Eggnog, Egg nog, Egg flip, milk punch, egg milk punch, Tom & Jerry – there are numerous names for one of the most popular Christmas drinks out there. The light yellow, creamy beverage is a holiday essential in several English-speaking countries, foremost the US and Canada.

While there are countless variations of the Eggnog, they are all based on the same principle: a long drink with egg, milk, cream and sugar. Even though, the traditional drink usually contains some type of spirit, there are also non-alcoholic versions suitable for children. Eggnog is sweet and smooth. The ingredients blend into a unique flavor that doesn’t instantly reveal the raw eggs. Nevertheless, knowing about the content may put off one or another.

Most Americans love to drink the Christmas cocktail nicely chilled. However, hot Eggnog can also be a great alternative to mulled wine. In this case, it is often called a Tom & Jerry in North America. A warm cup of the frothy gold will make even the toughest winter more bearable. Either way – hot or cold – it is absolutely delicious!

What’s The “Nog” In Eggnog?

Like with many traditional dishes or drinks, the true origins of Eggnog aren’t entirely clear. There are probably as many theories about its name as there are different recipes for the festive drink, today.

Most traces lead to England as the place of origin. That is for the basic concept of the drink. Ingredients and the name of today’s Christmas classic were later modified in the United States. After it appeared in written form for the first time in 1796, the Eggnog had already turned into the ultimate winter drink in the following century. No cook book would be complete anymore without a recipe for the beloved beverage.

More To Discover

This still leaves us with the question about where the name came from. Well, there are several possibilities. In the East Anglian dialect, a strong beer was called “nog”. As a drink with eggs and ale was already common in the area before the invention of the American version, a combination of the words could have led to the new name. Or was it maybe a malapropism together with “grog”, the name for rum in colonial-time America? A third possible explanation has nothing to do with the ingredients but the cup they were served in. Back in the days, a “noggin” was a small wooden drinking vessel in English pubs.

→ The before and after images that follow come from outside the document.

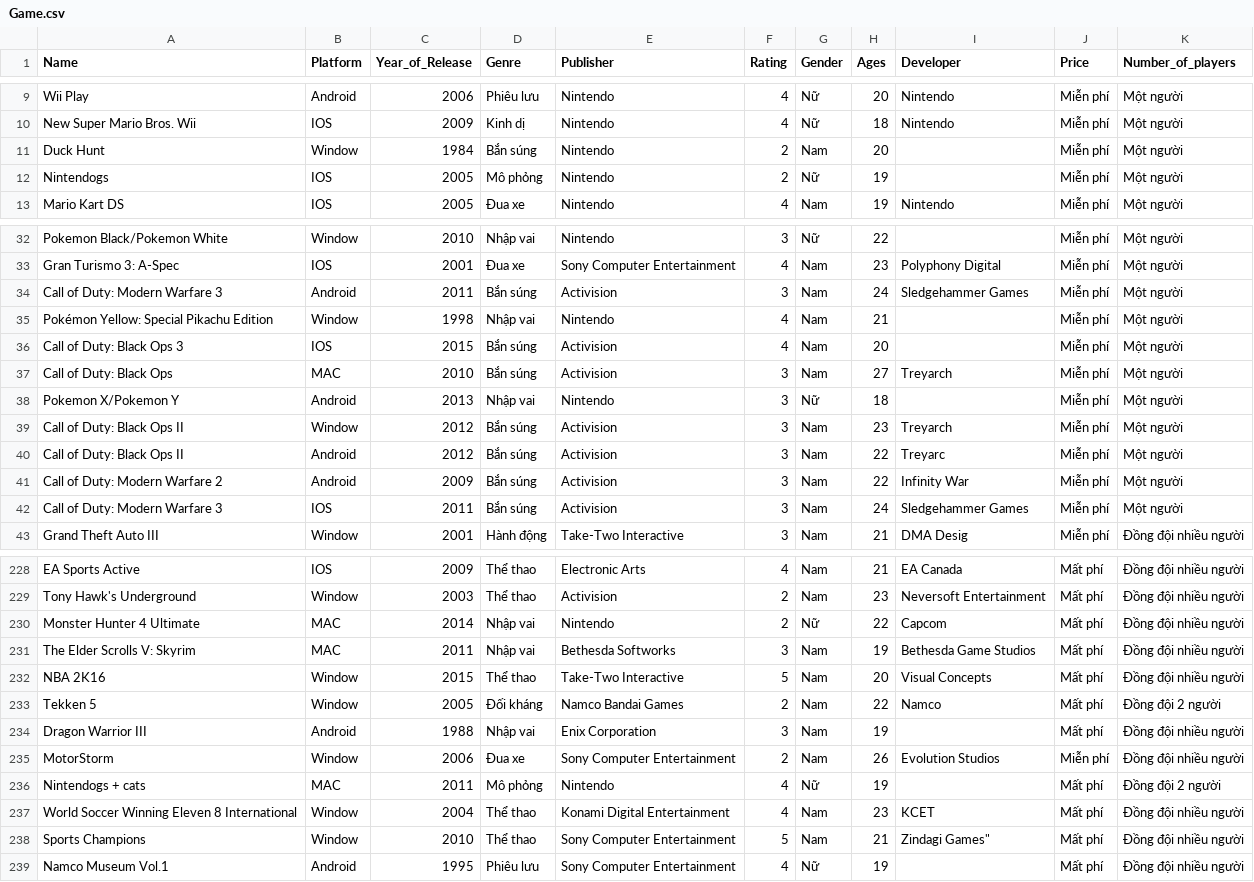
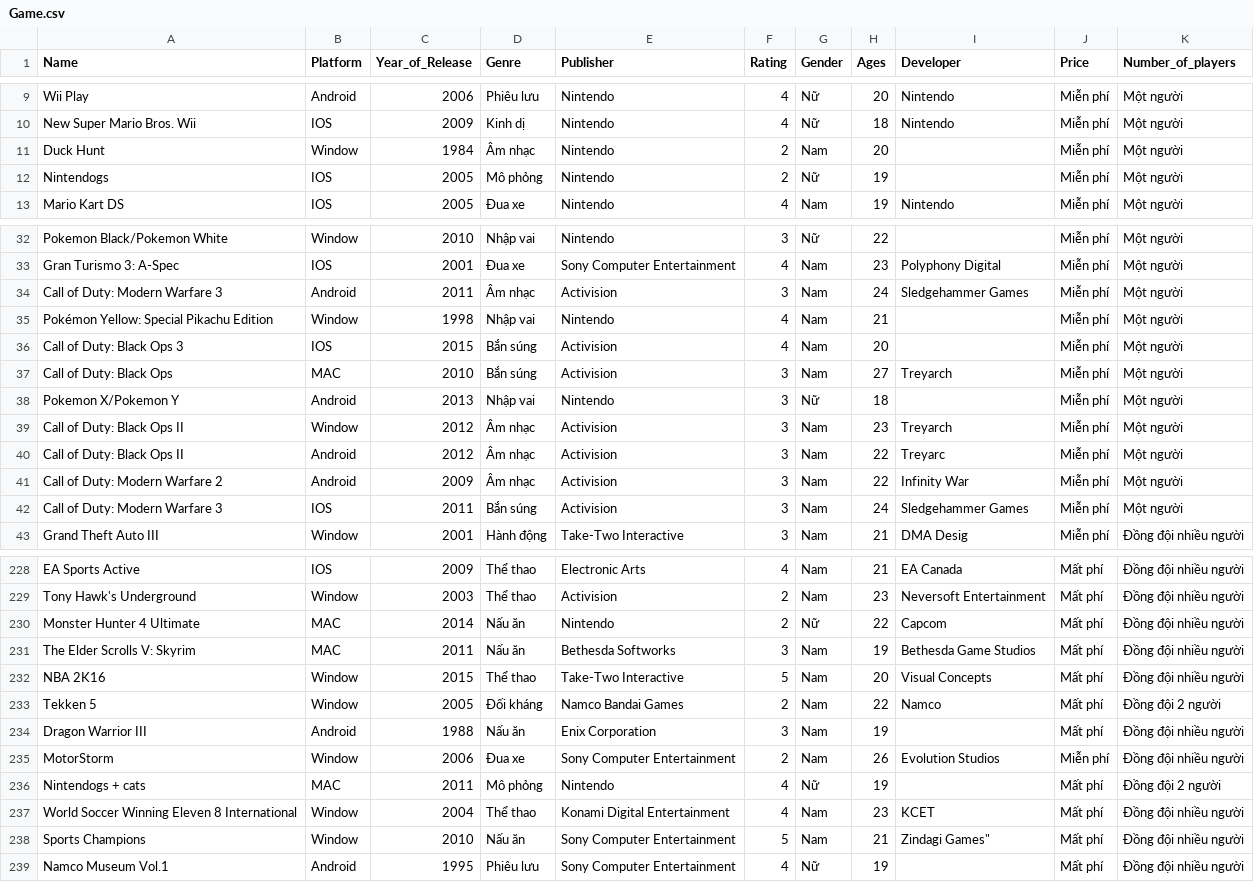
Before and after one commit to tuannt2000/IT4652_V2, a CSV file: Game.csv, drawn as a sheet; only a part is shown, gaps mark what is left out; the diff covers the shown part only.

Commit message:
suggest game

```diff
--- a/Game.csv
+++ b/Game.csv
@@ -10,3 +10,3 @@ Wii Play,Android,2006,Phiêu lưu,Nintendo,4,Nữ,20,Nintendo,Miễn phí,Một
 New Super Mario Bros. Wii,IOS,2009,Kinh dị,Nintendo,4,Nữ,18,Nintendo,Miễn phí,Một người
-Duck Hunt,Window,1984,Bắn súng,Nintendo,2,Nam,20,,Miễn phí,Một người
+Duck Hunt,Window,1984,Âm nhạc,Nintendo,2,Nam,20,,Miễn phí,Một người
 Nintendogs,IOS,2005,Mô phỏng,Nintendo,2,Nữ,19,,Miễn phí,Một người
@@ -33,3 +33,3 @@ Pokemon Black/Pokemon White,Window,2010,Nhập vai,Nintendo,3,Nữ,22,,Miễn ph
 Gran Turismo 3: A-Spec,IOS,2001,Đua xe,Sony Computer Entertainment,4,Nam,23,Polyphony Digital,Miễn phí,Một người
-Call of Duty: Modern Warfare 3,Android,2011,Bắn súng,Activision,3,Nam,24, Sledgehammer Games,Miễn phí,Một người
+Call of Duty: Modern Warfare 3,Android,2011,Âm nhạc,Activision,3,Nam,24, Sledgehammer Games,Miễn phí,Một người
 Pokémon Yellow: Special Pikachu Edition,Window,1998,Nhập vai,Nintendo,4,Nam,21,,Miễn phí,Một người
@@ -38,5 +38,5 @@ Call of Duty: Black Ops,MAC,2010,Bắn súng,Activision,3,Nam,27,Treyarch,Miễn
 Pokemon X/Pokemon Y,Android,2013,Nhập vai,Nintendo,3,Nữ,18,,Miễn phí,Một người
-Call of Duty: Black Ops II,Window,2012,Bắn súng,Activision,3,Nam,23,Treyarch,Miễn phí,Một người
-Call of Duty: Black Ops II,Android,2012,Bắn súng,Activision,3,Nam,22,Treyarc,Miễn phí,Một người
-Call of Duty: Modern Warfare 2,Android,2009,Bắn súng,Activision,3,Nam,22,Infinity War,Miễn phí,Một người
+Call of Duty: Black Ops II,Window,2012,Âm nhạc,Activision,3,Nam,23,Treyarch,Miễn phí,Một người
+Call of Duty: Black Ops II,Android,2012,Âm nhạc,Activision,3,Nam,22,Treyarc,Miễn phí,Một người
+Call of Duty: Modern Warfare 2,Android,2009,Âm nhạc,Activision,3,Nam,22,Infinity War,Miễn phí,Một người
 Call of Duty: Modern Warfare 3,IOS,2011,Bắn súng,Activision,3,Nam,24, Sledgehammer Games,Miễn phí,Một người
@@ -229,7 +229,7 @@ EA Sports Active,IOS,2009,Thể thao,Electronic Arts,4,Nam,21,EA Canada,Mất ph
 Tony Hawk's Underground,Window,2003,Thể thao,Activision,2,Nam,23,Neversoft Entertainment,Mất phí,Đồng đội nhiều người
-Monster Hunter 4 Ultimate,MAC,2014,Nhập vai,Nintendo,2,Nữ,22,Capcom,Mất phí,Đồng đội nhiều người
-The Elder Scrolls V: Skyrim,MAC,2011,Nhập vai,Bethesda Softworks,3,Nam,19,Bethesda Game Studios,Mất phí,Đồng đội nhiều người
+Monster Hunter 4 Ultimate,MAC,2014,Nấu ăn,Nintendo,2,Nữ,22,Capcom,Mất phí,Đồng đội nhiều người
+The Elder Scrolls V: Skyrim,MAC,2011,Nấu ăn,Bethesda Softworks,3,Nam,19,Bethesda Game Studios,Mất phí,Đồng đội nhiều người
 NBA 2K16,Window,2015,Thể thao,Take-Two Interactive,5,Nam,20,Visual Concepts,Mất phí,Đồng đội nhiều người
 Tekken 5,Window,2005,Đối kháng,Namco Bandai Games,2,Nam,22,Namco,Mất phí,Đồng đội 2 người
-Dragon Warrior III,Android,1988,Nhập vai,Enix Corporation,3,Nam,19,,Mất phí,Đồng đội nhiều người
+Dragon Warrior III,Android,1988,Nấu ăn,Enix Corporation,3,Nam,19,,Mất phí,Đồng đội nhiều người
 MotorStorm,Window,2006,Đua xe,Sony Computer Entertainment,2,Nam,26,Evolution Studios,Miễn phí,Đồng đội nhiều người
@@ -237,3 +237,3 @@ Nintendogs + cats,MAC,2011,Mô phỏng,Nintendo,4,Nữ,19,,Mất phí,Đồng đ
 World Soccer Winning Eleven 8 International,Window,2004,Thể thao,Konami Digital Entertainment,4,Nam,23,KCET,Mất phí,Đồng đội nhiều người
-Sports Champions,Window,2010,Thể thao,Sony Computer Entertainment,5,Nam,21, Zindagi Games",Mất phí,Đồng đội nhiều người
+Sports Champions,Window,2010,Nấu ăn,Sony Computer Entertainment,5,Nam,21, Zindagi Games",Mất phí,Đồng đội nhiều người
 Namco Museum Vol.1,Android,1995,Phiêu lưu,Sony Computer Entertainment,4,Nữ,19,,Mất phí,Đồng đội nhiều người
```
Also changed, not shown: 10 edited cells elsewhere in this file, 2 other files.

Of course you can simply get any king of ready-to-drink egg punch in the supermarket or order it online. The offering of commercially produced versions is huge, especially during Christmas season. But, after all, nothing really beats a proper Eggnog made from scratch at home. For that reason, you can find our super simple and traditional recipe below. Please note: raw eggs can be harmful. To prevent contamination with salmonella, only use the freshest eggs. Our recipe also suggests heating the mixture to help kill off potential bacteria.

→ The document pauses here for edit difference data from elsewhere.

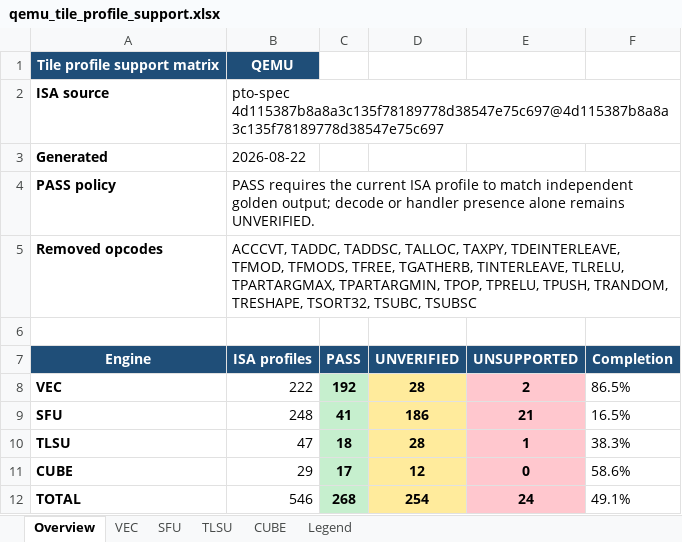
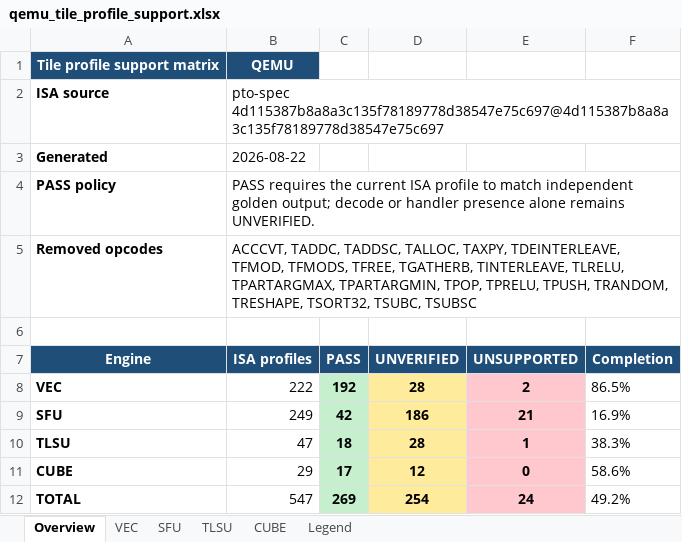
Before and after one commit to LinxISA/qemu, an Excel workbook: docs/linxisa/qemu_tile_profile_support.xlsx, sheet Overview, drawn as a sheet; values as stored, in another font and other column widths than the file's, no borders; the diff names each change by its address in the sheet, - before the commit and + after, or states it on an @@ line.

Commit message:
docs(qemu): refresh current profile matrix

```diff
--- a/docs/linxisa/qemu_tile_profile_support.xlsx (sheet Overview)
+++ b/docs/linxisa/qemu_tile_profile_support.xlsx (sheet Overview)
-B9 (ISA profiles): 248
+B9 (ISA profiles): 249
-C9 (PASS): 41
+C9 (PASS): 42
-F9 (Completion): 16.5%
+F9 (Completion): 16.9%
-B12 (ISA profiles): 546
+B12 (ISA profiles): 547
-C12 (PASS): 268
+C12 (PASS): 269
-F12 (Completion): 49.1%
+F12 (Completion): 49.2%
```
Also changed, not shown: sheet SFU.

Recipe: Traditional Eggnog for Christmas

Food & Drinks // USA

Servings: 1 litre

Eggnog: traditional English and British creamy Christmas drink

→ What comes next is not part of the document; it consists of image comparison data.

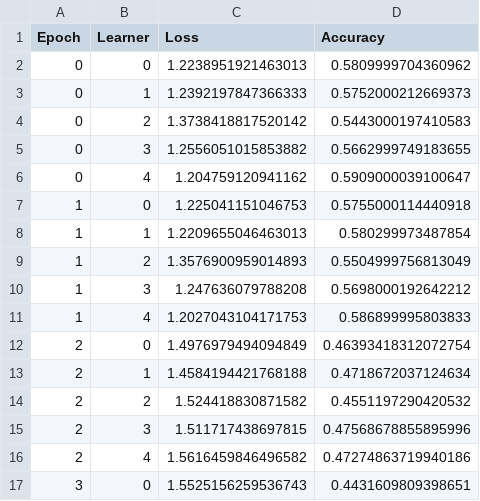
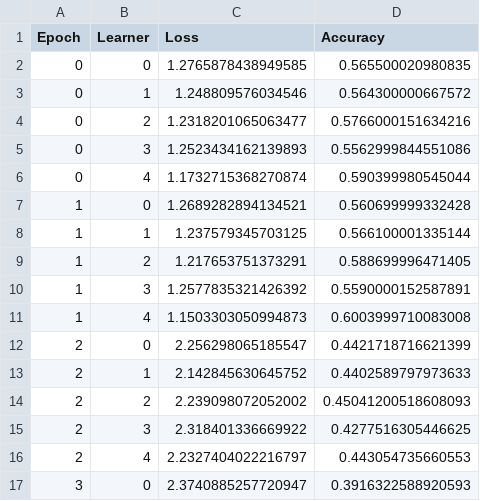
Before and after one commit to Susanou/MasterProject, a CSV file: AIM-HI/outputs/tmp.csv, drawn as a sheet; only a part is shown; the diff covers the shown part only.

Commit message:
new plots
Weird that everything goes down but on the last check the accuracy goes up

```diff
--- a/AIM-HI/outputs/tmp.csv
+++ b/AIM-HI/outputs/tmp.csv
@@ -1,17 +1,17 @@
 Epoch,Learner,Loss,Accuracy
-0,0,1.2238951921463013,0.5809999704360962
-0,1,1.2392197847366333,0.5752000212669373
-0,2,1.3738418817520142,0.5443000197410583
-0,3,1.2556051015853882,0.5662999749183655
-0,4,1.204759120941162,0.5909000039100647
-1,0,1.225041151046753,0.5755000114440918
-1,1,1.2209655046463013,0.580299973487854
-1,2,1.3576900959014893,0.5504999756813049
-1,3,1.247636079788208,0.5698000192642212
-1,4,1.2027043104171753,0.586899995803833
-2,0,1.4976979494094849,0.46393418312072754
-2,1,1.4584194421768188,0.4718672037124634
-2,2,1.524418830871582,0.4551197290420532
-2,3,1.511717438697815,0.47568678855895996
-2,4,1.5616459846496582,0.47274863719940186
-3,0,1.5525156259536743,0.4431609809398651
+0,0,1.2765878438949585,0.565500020980835
+0,1,1.248809576034546,0.564300000667572
+0,2,1.2318201065063477,0.5766000151634216
+0,3,1.2523434162139893,0.5562999844551086
+0,4,1.1732715368270874,0.590399980545044
+1,0,1.2689282894134521,0.560699999332428
+1,1,1.237579345703125,0.566100001335144
+1,2,1.217653751373291,0.588699996471405
+1,3,1.2577835321426392,0.5590000152587891
+1,4,1.1503303050994873,0.6003999710083008
+2,0,2.256298065185547,0.4421718716621399
+2,1,2.142845630645752,0.4402589797973633
+2,2,2.239098072052002,0.45041200518608093
+2,3,2.318401336669922,0.4277516305446625
+2,4,2.2327404022216797,0.443054735660553
+3,0,2.3740885257720947,0.3916322588920593
```
Also changed, not shown: 5 added rows, 15 removed rows and 88 edited cells elsewhere in this file, 2 other files.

5 egg yolks

150 g sugar

250 ml heavy cream

500 ml whole milk

300 ml bourbon or whiskey

50 ml spiced rum

Pinch of salt

1 tsp vanilla

1 tsp nutmeg


Whisk egg yolks with 100 grams of sugar until creamy. Make sure that all sugar dissolves. Now, blend in half the stated amount of milk and cream

Add 1/2 tablespoon of each nutmeg and vanilla

Heat the mixture in a bain-marie for about 5 minutes while stirring constantly

Add the whiskey and rum as well as the remaining milk and cream. Put the pot into the refrigerator to chill it well (unless you want to consume the Eggnog hot)

For the foam, beat the egg whites while slowly blending in 50 grams of sugar. Keep beating until it stiffens slightly. If you like it to be more firm, beat 125 ml of cream and fold the egg whites into the whipped cream.

Top the cold or hot Eggnog with the foam. For decoration, sprinkle some more nutmeg on top and add some Christmassy garnish if you like



Similar to:

Eierlikör from Germany
Ponche Crema from Venezuela

Eggnog by JillWellington on Pixabay